Approach: This project included multiple approaches to provide aquaculture training and education opportunities to teachers, students, and the public. Techniques included workshops (2), tours (46), presentations (60), television interviews (1), and online videos (25).
Number of Participants: 1,952 youth; 1,055 adults in person; 110,000 individuals online
Audience Diversity: 52% male, 48% female, 77% white, 20% black, 1% Hispanic, 2% other
Evaluation Techniques: Workshop surveys, tour attendee survey
Direct Impacts: $227,069 ($15,709 of teaching materials provided; $15,460 tour fees waived; $195,900 consulting fees avoided)
Return on Investment: 26:1 ($227,069 impact/$8,700 estimated costs)
Inland Production Aquaculture
Extension Collaborators: P. J. Waters, Greg Whitis,
Bill Hemstreet, Jesse Chappell, Luke Roy, David Cline, Terry Hanson
Background: U.S. farm-raised catfish is the ninth most popular item of all fish and seafood products consumed in the United States. Americans eat 15.5 pounds of fish and seafood per person per year, and each American eats 0.56 pounds of U.S. farm-raised catfish annually.
Alabama ranks fourth in U.S. aquaculture (including catfish) sales at $121 million. In 2017, the U.S. farm-raised catfish industry produced 329 million pounds of catfish from 63,040 acres of water. Alabama produced 108 million pounds from 17,031 acres representing 33 percent of all catfish produced in the United States from 28 percent of the total U.S. catfish industry acreage. The average Alabama catfish production is 6,135 pounds per acre per year.
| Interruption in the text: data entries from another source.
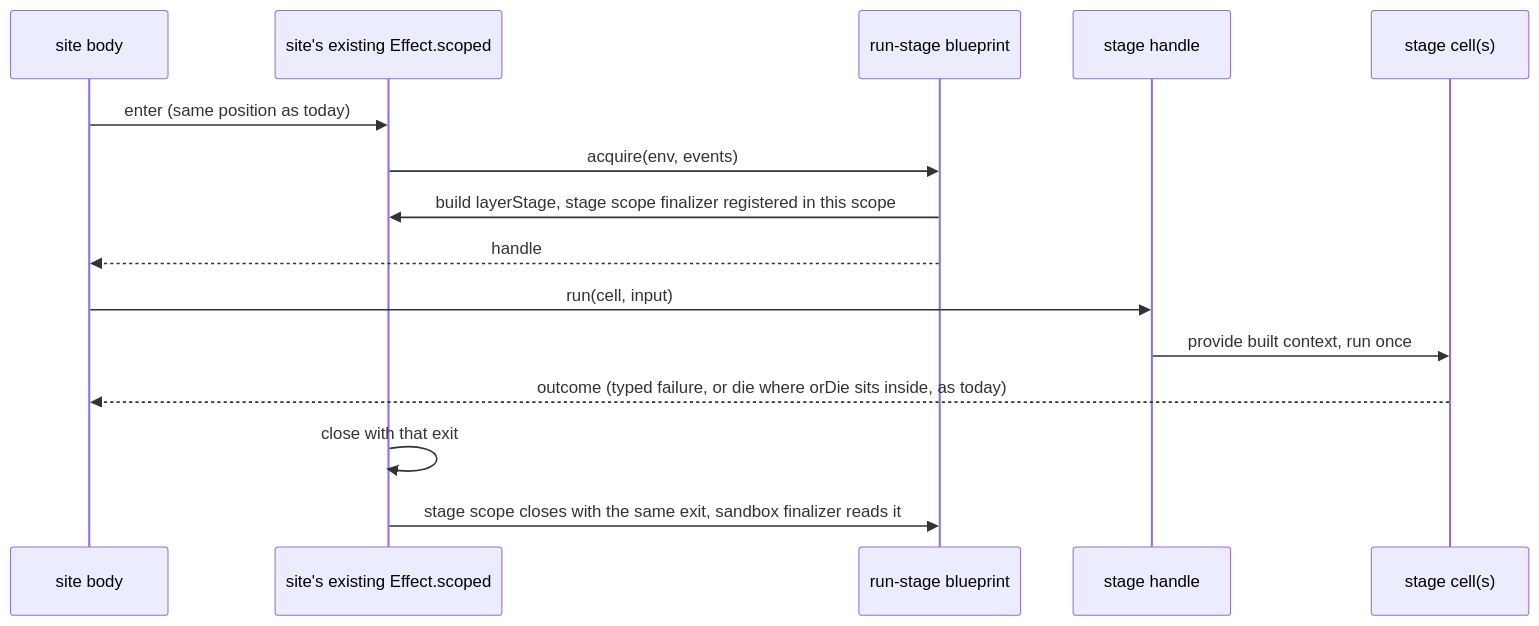
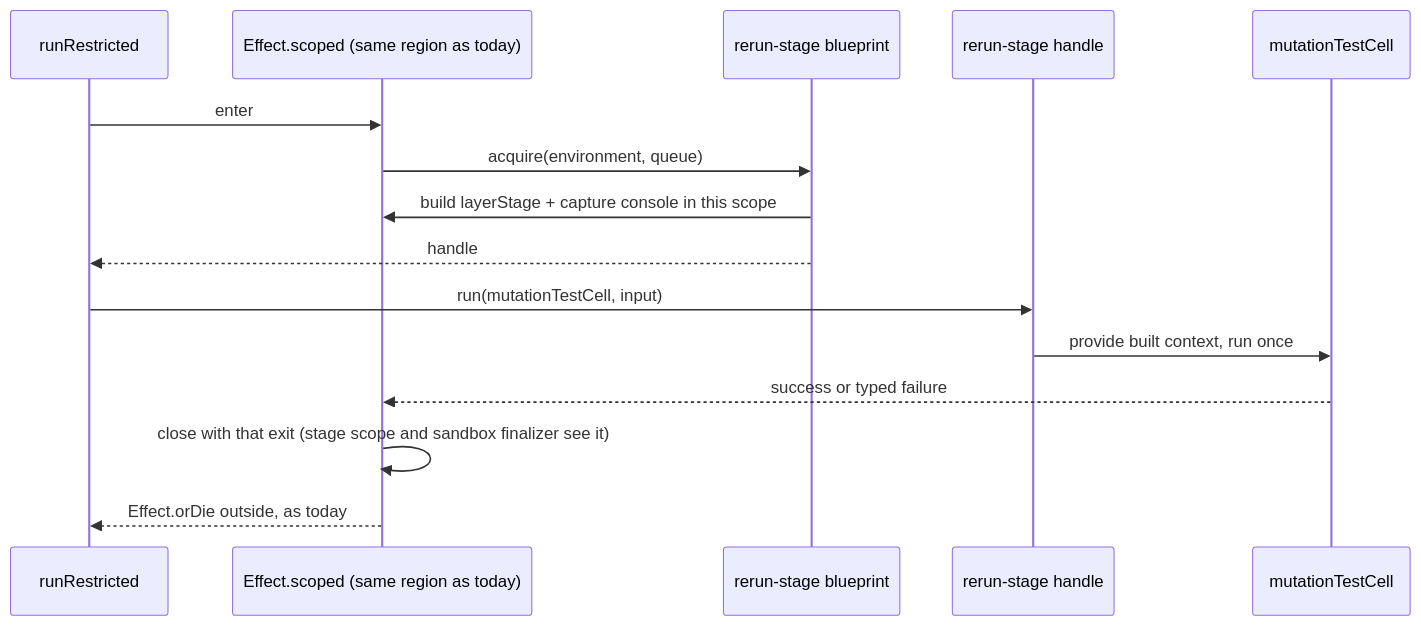
The diagram in docs/plans/2026-10-13-0941-refactor-boundary-escalations-plan.md (systemfsoftware/stryker-js-effect), drawn with Mermaid before and after one commit. The commit also changed other lines of this file, not shown here.

````diff
--- a/docs/plans/2026-10-13-0941-refactor-boundary-escalations-plan.md
+++ b/docs/plans/2026-10-13-0941-refactor-boundary-escalations-plan.md
@@ -207,17 +170,17 @@
 ```mermaid
 sequenceDiagram
-  participant Site as site body
-  participant Scope as site's existing Effect.scoped
-  participant BP as run-stage blueprint
-  participant H as stage handle
-  participant Cell as stage cell(s)
-  Site->>Scope: enter (same position as today)
-  Scope->>BP: acquire(env, events)
-  BP->>Scope: build layerStage, stage scope finalizer registered in this scope
-  BP-->>Site: handle
-  Site->>H: run(cell, input)
-  H->>Cell: provide built context, run once
-  Cell-->>Site: outcome (typed failure, or die where orDie sits inside, as today)
-  Scope->>Scope: close with that exit
-  Scope->>BP: stage scope closes with the same exit, sandbox finalizer reads it
+  participant R as runRestricted
+  participant S as Effect.scoped (same region as today)
+  participant BP as rerun-stage blueprint
+  participant H as rerun-stage handle
+  participant C as mutationTestCell
+  R->>S: enter
+  S->>BP: acquire(environment, queue)
+  BP->>S: build layerStage + capture console in this scope
+  BP-->>R: handle
+  R->>H: run(mutationTestCell, input)
+  H->>C: provide built context, run once
+  C-->>S: success or typed failure
+  S->>S: close with that exit (stage scope and sandbox finalizer see it)
+  S-->>R: Effect.orDie outside, as today
 ```
````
Two catfish processing plants are located in western Alabama: one in Uniontown (Perry County) and one in Eutaw (Greene County). Two catfish feed mills are in western Alabama: Uniontown (Perry County) and Demopolis (Marengo County). The 2016 Economic Impact of the Farm-Raised Catfish Industry to Alabama, including catfish production, feed manufacturing, and processing, reports the following: total output (sales) $465 million; total employment 2,626 (jobs); and total value added $139 million. The Alabama catfish industry faces serious issues. In the early 2000s, more than 25,000 water acres were in production in Alabama, including approximately 250 catfish farms in western Alabama and four processors. By 2016, this declined to 77 farms; 17,450 water acres; and two remaining catfish processors in the state
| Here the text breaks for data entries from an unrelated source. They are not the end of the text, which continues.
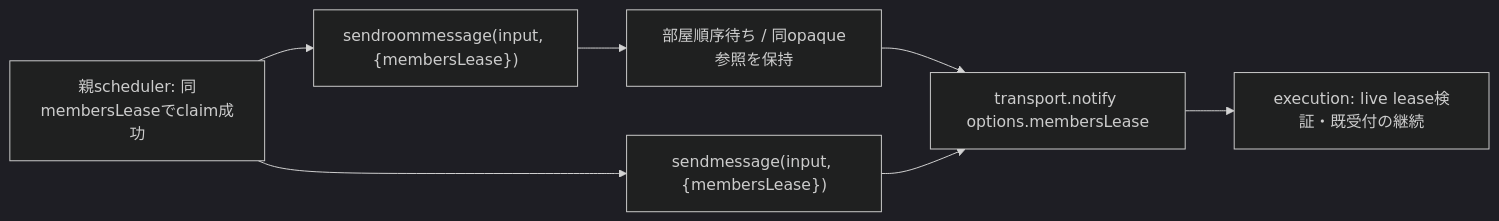
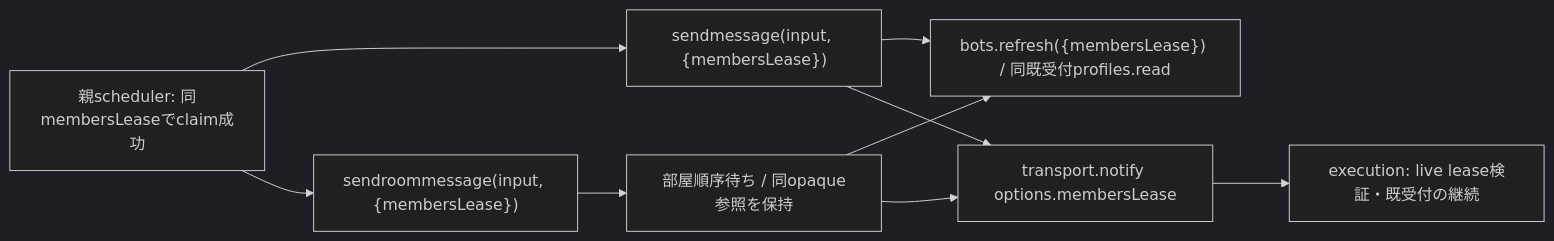
One commit to kitepon/BellTeam changed the second of 4 diagrams in docs/architecture/modules/conversation/delivery.md. Above: the diagram before and after it, drawn with Mermaid (dark theme). The commit also changed other lines of this file and 3 other files, not shown here.

Commit message:
Carry accepted members leases into delivery registry refresh

````diff
--- a/docs/architecture/modules/conversation/delivery.md
+++ b/docs/architecture/modules/conversation/delivery.md
@@ -38,9 +38,11 @@
 ```mermaid
 flowchart LR
   Scheduler["親scheduler: 同membersLeaseでclaim成功"] --> Messenger["sendmessage(input, {membersLease})"]
   Scheduler --> Room["sendroommessage(input, {membersLease})"]
   Room --> Order["部屋順序待ち / 同opaque参照を保持"]
+  Messenger --> Fresh["bots.refresh({membersLease}) / 同既受付profiles.read"]
+  Order --> Fresh
   Order --> Notify["transport.notify options.membersLease"]
   Messenger --> Notify
   Notify --> Execution["execution: live lease検証・既受付の継続"]
 ```
````
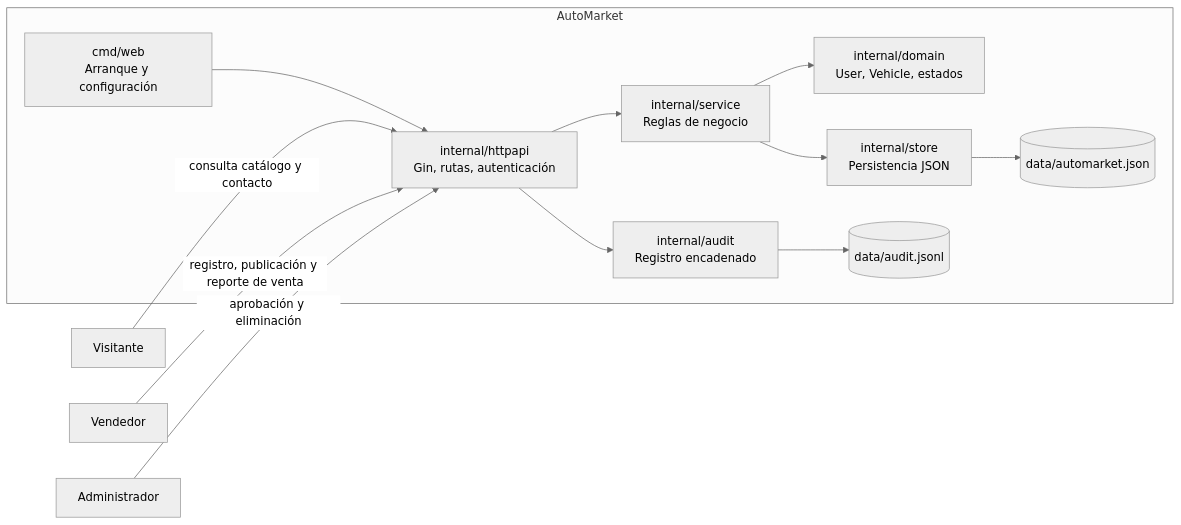
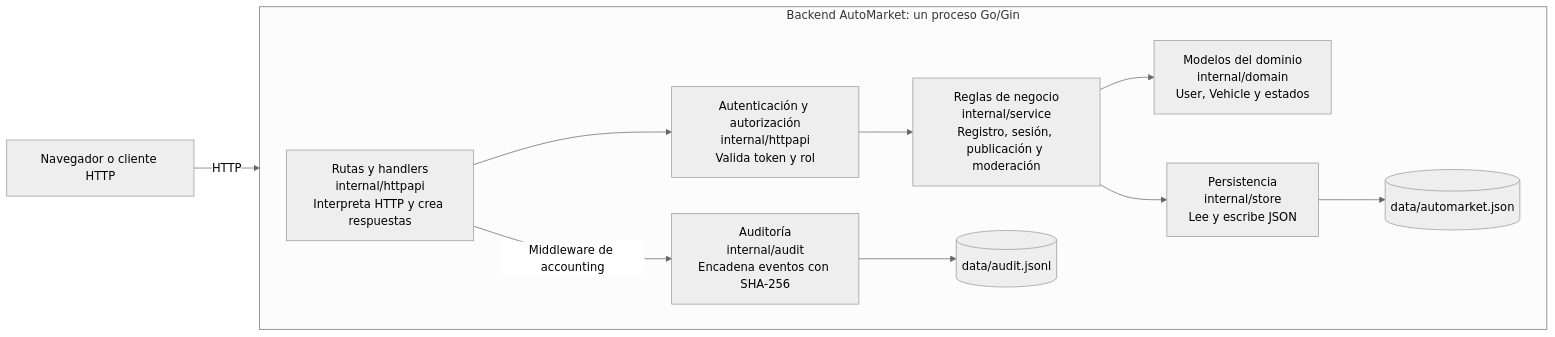
Before and after one commit to juan2007moran00-source/Car-Shop: the third of 6 diagrams in docs/DIAGRAMAS.md, drawn with Mermaid (neutral theme). The commit also changed other lines of this file, not shown here.

Commit message:
Completa diagramas C4 y comportamiento

````diff
--- a/docs/DIAGRAMAS.md
+++ b/docs/DIAGRAMAS.md
@@ -7,29 +62,26 @@
 ```mermaid
 flowchart LR
-    visitante[Visitante]
-    vendedor[Vendedor]
-    administrador[Administrador]
+    client["Navegador o cliente HTTP"]
 
-    subgraph app[AutoMarket]
-        main[cmd/web\nArranque y configuración]
-        router[internal/httpapi\nGin, rutas, autenticación]
-        service[internal/service\nReglas de negocio]
-        domain[internal/domain\nUser, Vehicle, estados]
-        store[internal/store\nPersistencia JSON]
-        audit[internal/audit\nRegistro encadenado]
-        archivos[(data/automarket.json)]
-        bitacora[(data/audit.jsonl)]
+    subgraph backend["Backend AutoMarket: un proceso Go/Gin"]
+        direction LR
+        routes["Rutas y handlers\ninternal/httpapi\nInterpreta HTTP y crea respuestas"]
+        auth["Autenticación y autorización\ninternal/httpapi\nValida token y rol"]
+        service["Reglas de negocio\ninternal/service\nRegistro, sesión, publicación y moderación"]
+        domain["Modelos del dominio\ninternal/domain\nUser, Vehicle y estados"]
+        store["Persistencia\ninternal/store\nLee y escribe JSON"]
+        logger["Auditoría\ninternal/audit\nEncadena eventos con SHA-256"]
+        files[("data/automarket.json")]
+        logs[("data/audit.jsonl")]
 
-        main --> router
-        router --> service
+        routes --> auth
+        auth --> service
         service --> domain
         service --> store
-        store --> archivos
-        router --> audit
-        audit --> bitacora
+        store --> files
+        routes -->|Middleware de accounting| logger
+        logger --> logs
     end
 
-    visitante -->|consulta catálogo y contacto| router
-    vendedor -->|registro, publicación y reporte de venta| router
-    administrador -->|aprobación y eliminación| router
+    client -->|HTTP| routes
 ```
````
This decline is due to several issues.
- Feed prices: A dramatic surge (140 percent) in feed prices from $201 per ton in 2000 to $482 per ton in 2014. • Competition: Inexpensive imports (mainly from Vietnam and China) flooded the U.S. marketplace with alternative catfish-like products, such as tra, swai, and basa as well as tilapia.
- Other economic forces: The great recession and a decline in catfish demand have significantly reduced the size of the catfish industry in Alabama and the rest of the United States.
- Disease losses: Annual production losses have been greater than $12 million annually during the last 10 years because of bacterial diseases, representing the biggest challenge to the Alabama catfish industry. Losses have been particularly heavy because of a virulent strain of Aeromonas hydrophila bacteria introduced from China.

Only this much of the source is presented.